◆ **Problem statement**
Show the lines of the material that contain the word "placeholder".
(Records shown begins)
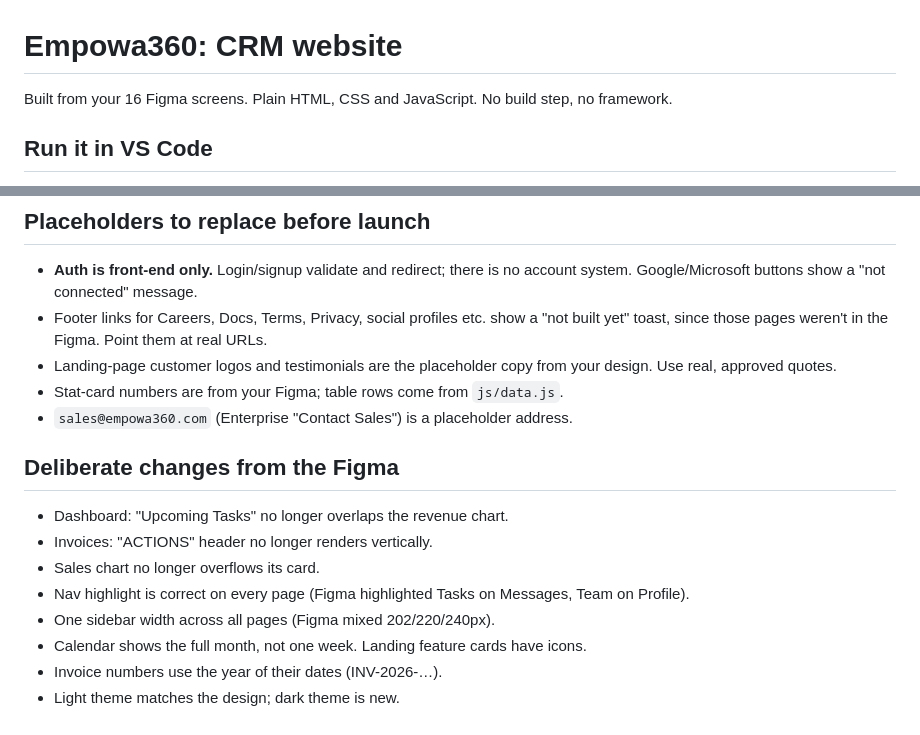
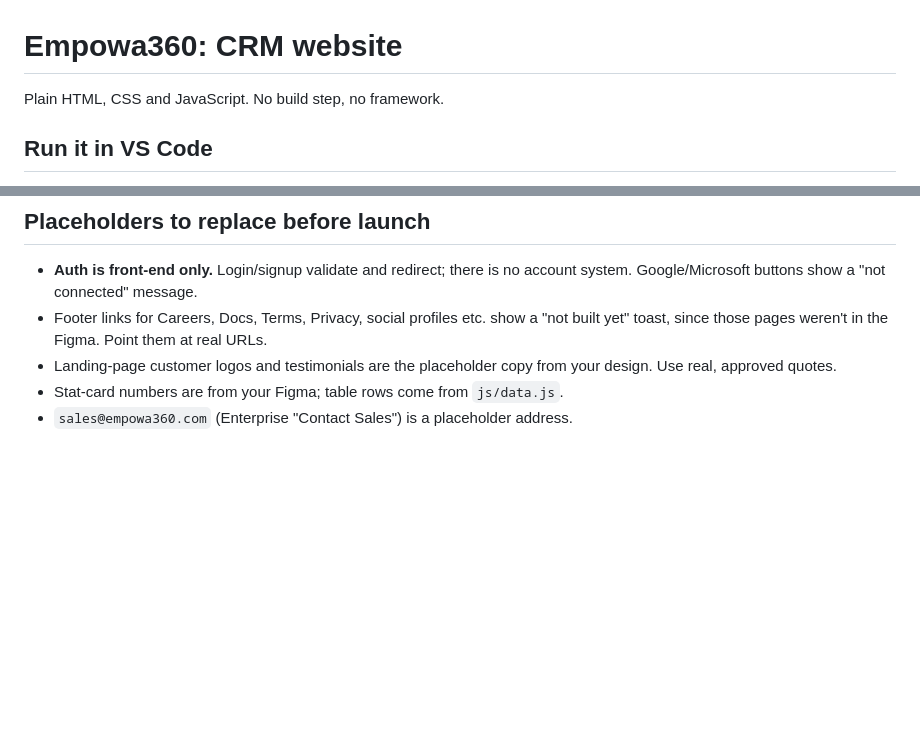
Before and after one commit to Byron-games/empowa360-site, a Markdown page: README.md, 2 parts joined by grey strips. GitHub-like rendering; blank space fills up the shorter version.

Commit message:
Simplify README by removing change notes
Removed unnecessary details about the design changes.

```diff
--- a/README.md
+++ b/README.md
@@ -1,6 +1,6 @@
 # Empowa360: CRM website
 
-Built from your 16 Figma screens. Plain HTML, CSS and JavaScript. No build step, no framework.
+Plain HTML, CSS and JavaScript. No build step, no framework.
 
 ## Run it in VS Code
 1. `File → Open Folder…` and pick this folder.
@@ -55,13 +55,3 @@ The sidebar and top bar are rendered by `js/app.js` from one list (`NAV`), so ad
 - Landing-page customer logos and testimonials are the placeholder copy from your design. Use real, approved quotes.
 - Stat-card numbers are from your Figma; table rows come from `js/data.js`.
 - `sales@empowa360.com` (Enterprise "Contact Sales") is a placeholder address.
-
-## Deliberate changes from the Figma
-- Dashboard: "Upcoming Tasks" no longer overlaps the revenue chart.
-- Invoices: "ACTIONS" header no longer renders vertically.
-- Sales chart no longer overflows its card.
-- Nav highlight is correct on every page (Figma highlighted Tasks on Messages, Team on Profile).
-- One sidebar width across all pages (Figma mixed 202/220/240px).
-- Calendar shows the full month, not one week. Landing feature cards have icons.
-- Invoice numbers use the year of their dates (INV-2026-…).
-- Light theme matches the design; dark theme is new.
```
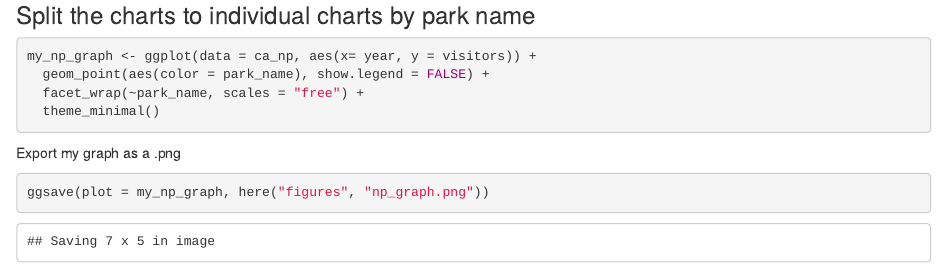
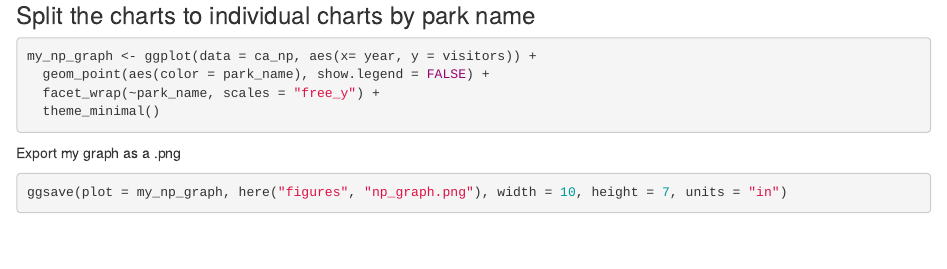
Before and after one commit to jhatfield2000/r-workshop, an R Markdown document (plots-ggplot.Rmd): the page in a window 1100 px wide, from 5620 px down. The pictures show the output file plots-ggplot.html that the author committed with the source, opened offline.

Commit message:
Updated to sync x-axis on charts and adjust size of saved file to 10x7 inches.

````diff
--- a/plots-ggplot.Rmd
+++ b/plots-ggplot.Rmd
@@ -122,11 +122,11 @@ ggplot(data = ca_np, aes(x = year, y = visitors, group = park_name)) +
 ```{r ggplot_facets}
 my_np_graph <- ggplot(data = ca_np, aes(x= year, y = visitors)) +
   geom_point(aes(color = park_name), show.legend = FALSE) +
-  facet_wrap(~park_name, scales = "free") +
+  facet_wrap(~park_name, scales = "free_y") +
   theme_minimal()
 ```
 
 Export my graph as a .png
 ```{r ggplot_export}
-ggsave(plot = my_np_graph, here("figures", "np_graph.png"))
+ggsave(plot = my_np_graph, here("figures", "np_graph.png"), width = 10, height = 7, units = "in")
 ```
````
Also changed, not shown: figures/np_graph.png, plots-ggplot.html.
(Records shown ends)
◆ **Task answer**
 - Landing-page customer logos and testimonials are the placeholder copy from your design. Use real, approved quotes.
 - `sales@empowa360.com` (Enterprise "Contact Sales") is a placeholder address.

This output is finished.